Pediatricians are key advocates in the fight against typhoid

Earlier this year, 1537 pediatricians attended a session organized by Abbott Vaccines, India on the “Need of vaccination & hygiene for the prevention of rotavirus gastroenteritis & typhoid”. Speakers from the University of Maryland School of Medicine, WaterAid, and Santokba Durlabji Memorial Hospital Cum Medical Research Institute discussed the role of clean water and sanitation in the prevention of enteric disease, rotavirus vaccination strategies, and the need for typhoid vaccination.

After this session, the organizers distributed a synopsis of the discussion to more than 21,000 pediatricians across India. This dissemination has potential for a positive impact on physicians’ viewpoints on typhoid conjugate vaccines (TCVs). In turn, this potential impact highlights the importance of advocacy and dissemination to this critical population.

A focus on TCVs

As one of the speakers, I focused my presentation on the need for typhoid vaccination and the specific advantages of TCVs. I explained how vaccination and improvements in water, sanitation, and hygiene (WASH) are key components of an integrated strategy to prevent typhoid.

Due in part to drug-resistant typhoid, India accounts for 30% of the global typhoid burden. I emphasized that TCVs are highly effective at preventing typhoid disease —including illness caused by multidrug-resistant and extensively drug-resistant strains—in low- and middle-income countries.

After the session, organizers summarized all presentations in a synopsis and distributed it to over 21,000 pediatricians across India.

Dr. Matthew Laurens presents on typhoid in India.

The role of pediatricians

Pediatricians are often the first or only source of information for parents and caregivers regarding their children’s vaccinations. If a pediatrician recommends a vaccine, a caregiver is more likely to accept it. To increase demand for and acceptance of new vaccines, it is critical to first educate and equip pediatricians with knowledge. Pediatricians can then pass this knowledge on to parents and caregivers.

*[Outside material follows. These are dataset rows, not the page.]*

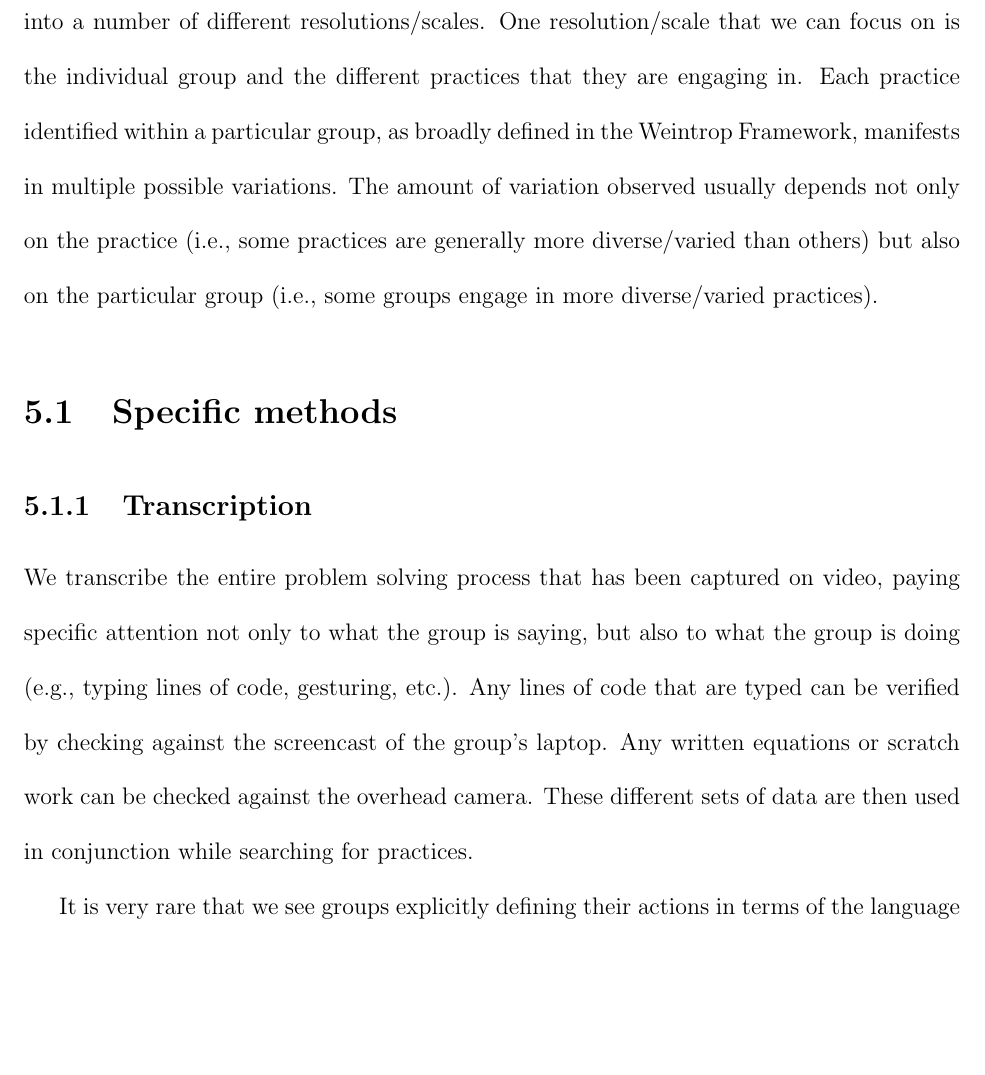
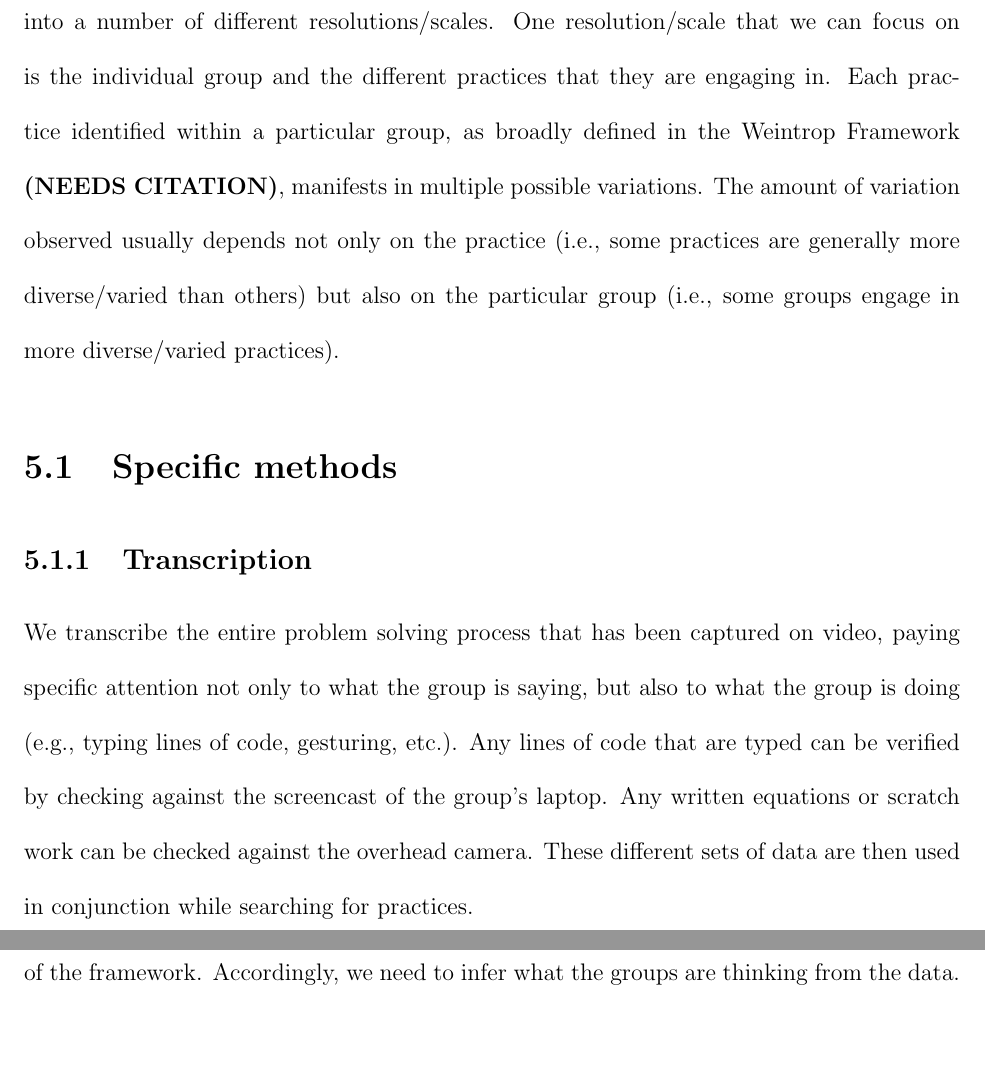
Before and after one commit to obsniukm/PER, a LaTeX thesis (PhD_Obsniuk_Computation.tex): part of page 47 of 58 before the commit and two parts of pages 47 and 48 of 58 after it, the two joined at a grey line, cut so that both start at the same text, the shorter picture padded with empty space. Compiled offline with pdfLaTeX.

Commit message:
added small comment to test commit and push

```diff
--- a/PhD_Obsniuk_Computation.tex
+++ b/PhD_Obsniuk_Computation.tex
@@ -597,7 +597,7 @@ In the future, we aim to synthesize this and other data to form a deeper and bro
 
 \chapter{Identifying computational practices}
 
-Our analysis of the in-class group computational problem solving in ${\rm P}^{3}$ can be broken down into a number of different resolutions/scales.  One resolution/scale that we can focus on is the individual group and the different practices that they are engaging in.  Each practice identified within a particular group, as broadly defined in the Weintrop Framework, manifests in multiple possible variations.  The amount of variation observed usually depends not only on the practice (i.e., some practices are generally more diverse/varied than others) but also on the particular group (i.e., some groups engage in more diverse/varied practices).
+Our analysis of the in-class group computational problem solving in ${\rm P}^{3}$ can be broken down into a number of different resolutions/scales.  One resolution/scale that we can focus on is the individual group and the different practices that they are engaging in.  Each practice identified within a particular group, as broadly defined in the Weintrop Framework {\bf (NEEDS CITATION)}, manifests in multiple possible variations.  The amount of variation observed usually depends not only on the practice (i.e., some practices are generally more diverse/varied than others) but also on the particular group (i.e., some groups engage in more diverse/varied practices).
 
 \section{Specific methods}
 
```
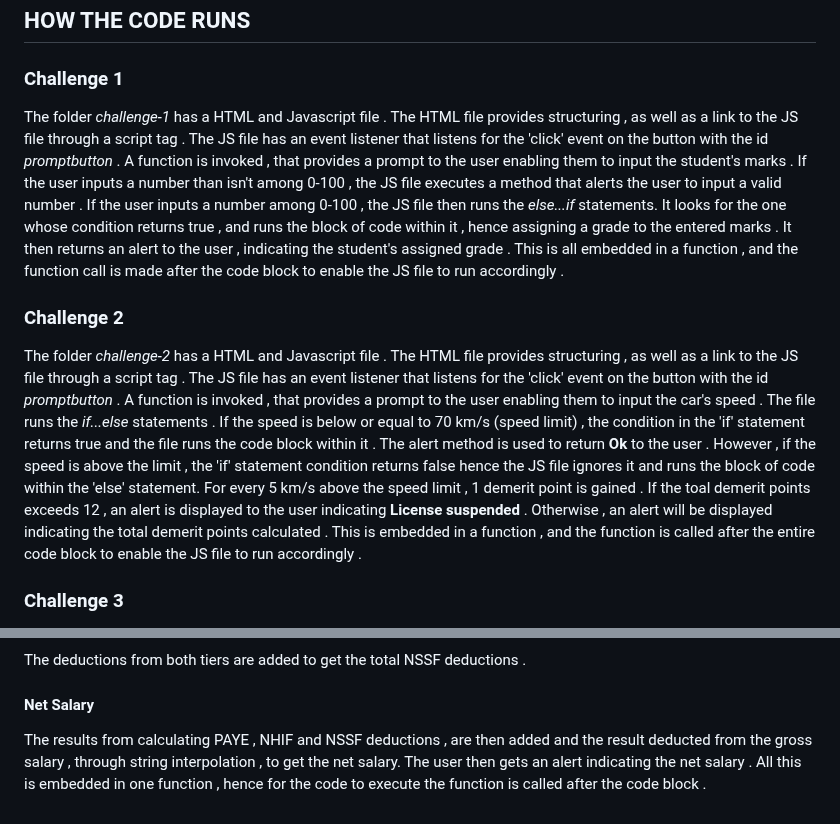
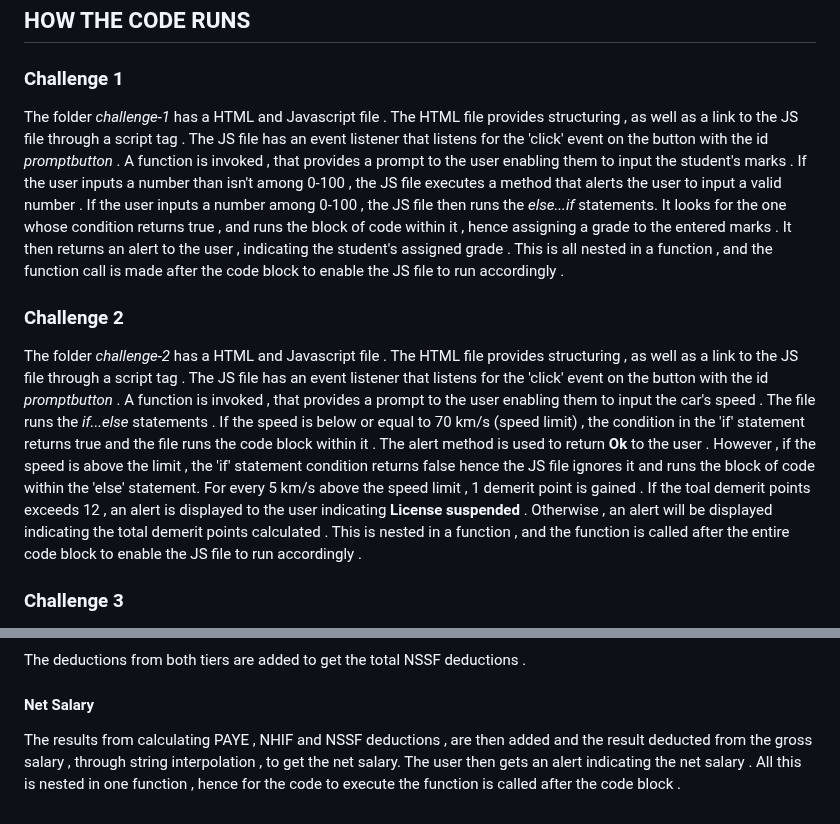
Before and after one commit to zahrafeisal/code-challenge-1, a Markdown page: README.MD, 2 parts joined by grey strips. GitHub-like rendering.

Commit message:
edits text in README.MD

```diff
--- a/README.MD
+++ b/README.MD
@@ -26,10 +26,10 @@ The page titled <em>Challenge 3</em> enables the user to click the button <em>Cl
 ## HOW THE CODE RUNS
 
 ### Challenge 1
-The folder <em>challenge-1</em> has a HTML and Javascript file . The HTML file provides structuring , as well as a link to the JS file through a script tag . The JS file has an event listener that listens for the 'click' event on the button with the id <em>promptbutton</em> . A function is invoked , that provides a prompt to the user enabling them to input the student's marks . If the user inputs a number than isn't among 0-100 , the JS file executes a method that alerts the user to input a valid number . If the user inputs a number among 0-100 , the JS file then runs the <em>else...if</em> statements. It looks for the one whose condition returns true , and runs the block of code within it , hence assigning a grade to the entered marks . It then returns an alert to the user , indicating the student's assigned grade . This is all embedded in a function , and the function call is made after the code block to enable the JS file to run accordingly .
+The folder <em>challenge-1</em> has a HTML and Javascript file . The HTML file provides structuring , as well as a link to the JS file through a script tag . The JS file has an event listener that listens for the 'click' event on the button with the id <em>promptbutton</em> . A function is invoked , that provides a prompt to the user enabling them to input the student's marks . If the user inputs a number than isn't among 0-100 , the JS file executes a method that alerts the user to input a valid number . If the user inputs a number among 0-100 , the JS file then runs the <em>else...if</em> statements. It looks for the one whose condition returns true , and runs the block of code within it , hence assigning a grade to the entered marks . It then returns an alert to the user , indicating the student's assigned grade . This is all nested in a function , and the function call is made after the code block to enable the JS file to run accordingly .
 
 ### Challenge 2
-The folder <em>challenge-2</em> has a HTML and Javascript file . The HTML file provides structuring , as well as a link to the JS file through a script tag . The JS file has an event listener that listens for the 'click' event on the button with the id <em>promptbutton</em> . A function is invoked , that provides a prompt to the user enabling them to input the car's speed . The file runs the <em>if...else</em> statements . If the speed is below or equal to 70 km/s (speed limit) , the condition in the 'if' statement returns true and the file runs the code block within it . The alert method is used to return <strong>Ok</strong> to the user . However , if the speed is above the limit , the 'if' statement condition returns false hence the JS file ignores it and runs the block of code within the 'else' statement. For every 5 km/s above the speed limit , 1 demerit point is gained . If the toal demerit points exceeds 12 , an alert is displayed to the user indicating <strong>License suspended</strong> . Otherwise , an alert will be displayed indicating the total demerit points calculated . This is embedded in a function , and the function is called after the entire code block to enable the JS file to run accordingly .
+The folder <em>challenge-2</em> has a HTML and Javascript file . The HTML file provides structuring , as well as a link to the JS file through a script tag . The JS file has an event listener that listens for the 'click' event on the button with the id <em>promptbutton</em> . A function is invoked , that provides a prompt to the user enabling them to input the car's speed . The file runs the <em>if...else</em> statements . If the speed is below or equal to 70 km/s (speed limit) , the condition in the 'if' statement returns true and the file runs the code block within it . The alert method is used to return <strong>Ok</strong> to the user . However , if the speed is above the limit , the 'if' statement condition returns false hence the JS file ignores it and runs the block of code within the 'else' statement. For every 5 km/s above the speed limit , 1 demerit point is gained . If the toal demerit points exceeds 12 , an alert is displayed to the user indicating <strong>License suspended</strong> . Otherwise , an alert will be displayed indicating the total demerit points calculated . This is nested in a function , and the function is called after the entire code block to enable the JS file to run accordingly .
 
 ### Challenge 3
 The folder <em>challenge-3</em> has a HTML and Javascript file . The HTML file provides structuring , as well as a link to the JS file through a script tag . The JS file has an event listener that listens for the 'click' event on the button with the id <em>promptbutton</em> . A function is invoked , that provides a prompt to the user enabling them to input their gross salary per month .
@@ -52,4 +52,4 @@ After calculating the PAYE and NHIF, the JS file then calculates the NSSF , stor
 <p>The deductions from both tiers are added to get the total NSSF deductions . </p>
 
 #### Net Salary
-The results from calculating PAYE , NHIF and NSSF deductions , are then added and the result deducted from the gross salary , through string interpolation , to get the net salary. The user then gets an alert indicating the net salary . All this is embedded in one function , hence for the code to execute the function is called after the code block .
+The results from calculating PAYE , NHIF and NSSF deductions , are then added and the result deducted from the gross salary , through string interpolation , to get the net salary. The user then gets an alert indicating the net salary . All this is nested in one function , hence for the code to execute the function is called after the code block .
```
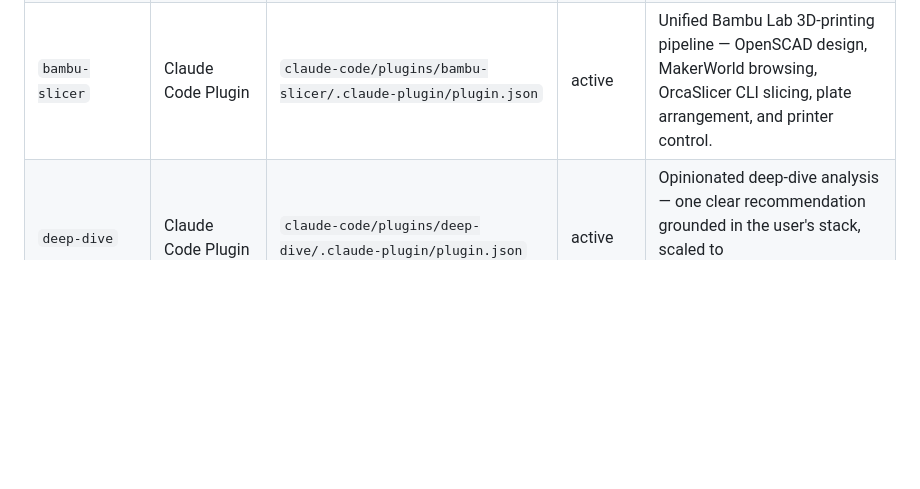
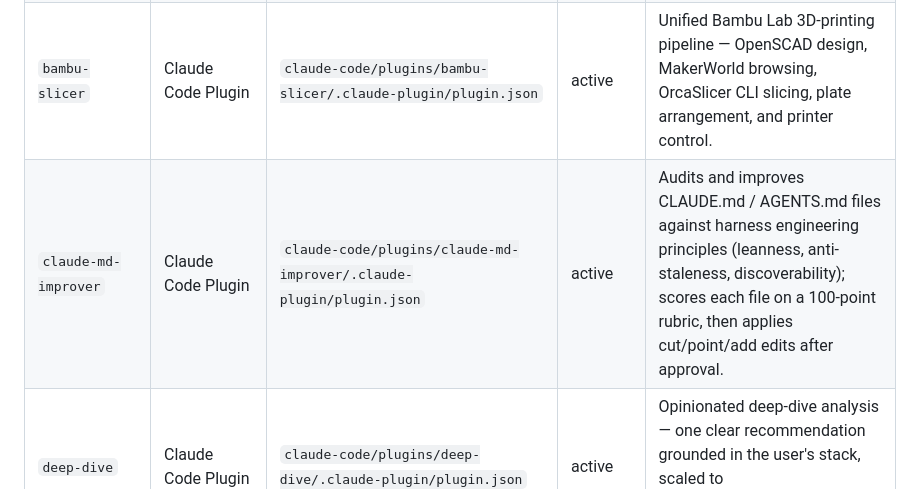
Before and after one commit to AojdevStudio/agentic-utilities, a Markdown page: docs/catalog.md, the part around the change. GitHub-like rendering; blank space fills up the shorter version.

Commit message:
📝 docs: add claude-md-improver row to catalog
CI plugin-port validation requires every Claude Code plugin to have a
docs/catalog.md row. Adds the missing claude-md-improver entry.

Part of #1.

```diff
--- a/docs/catalog.md
+++ b/docs/catalog.md
@@ -31,6 +31,7 @@ Keep this as the human-readable record of what lives in the package.
 | `awesome-readme` | Claude Code Plugin | `claude-code/plugins/awesome-readme/.claude-plugin/plugin.json` | active | Story/Utility/Hybrid README generator. Routes diagrams through the `gpt-image-2` skill (Codex CLI + ChatGPT Plus) by default; documents Gemini-API fallback and text-only mode for users without that backend. |
 | `babysit-pr` | Claude Code Plugin | `claude-code/plugins/babysit-pr/.claude-plugin/plugin.json` | active | Babysits a PR end-to-end — pushes, polls CI, auto-fixes red checks, addresses review comments, then alerts or auto-merges. |
 | `bambu-slicer` | Claude Code Plugin | `claude-code/plugins/bambu-slicer/.claude-plugin/plugin.json` | active | Unified Bambu Lab 3D-printing pipeline — OpenSCAD design, MakerWorld browsing, OrcaSlicer CLI slicing, plate arrangement, and printer control. |
+| `claude-md-improver` | Claude Code Plugin | `claude-code/plugins/claude-md-improver/.claude-plugin/plugin.json` | active | Audits and improves CLAUDE.md / AGENTS.md files against harness engineering principles (leanness, anti-staleness, discoverability); scores each file on a 100-point rubric, then applies cut/point/add edits after approval. |
 | `deep-dive` | Claude Code Plugin | `claude-code/plugins/deep-dive/.claude-plugin/plugin.json` | active | Opinionated deep-dive analysis — one clear recommendation grounded in the user's stack, scaled to quick/standard/exhaustive depth. |
 | `gitworkflow` | Claude Code Plugin | `claude-code/plugins/gitworkflow/.claude-plugin/plugin.json` | active | Smart Git workflow engine — Git Flow branching, CI monitoring/auto-merge, submodules, and issue routing; bundles 8 workflow playbooks. |
 | `gpt-image-2` | Claude Code Plugin | `claude-code/plugins/gpt-image-2/.claude-plugin/plugin.json` | active | Generate images with GPT Image 2 via an existing ChatGPT Plus/Pro subscription through the local Codex CLI — no OpenAI API key. |
```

TCVs are relatively new. They are the first typhoid vaccines available for children under 2 years of age. Recent data on TCV safety, tolerability, and efficacy are important to share with pediatricians. These doctors educate and vaccinate children and families living in high-burden communities. By equipping these primary care providers with the results of recently completed TCV studies, we can help them become frontline advocates for TCVs.

On the other hand, if a physician lacks awareness of the importance of a new vaccine, this can negatively impact community acceptance. Pediatricians are trusted messengers. Therefore, we need them as essential partners in the fight to take on typhoid.

Disseminating data to this primary healthcare provider population is an important approach to increase education and awareness of TCVs. In turn, awareness will lead to increased vaccine uptake by communities.


Cover photo: A healthcare worker prepares to vaccinate a child with TCV in Nepal. Credit: PATH/Rocky Prajapati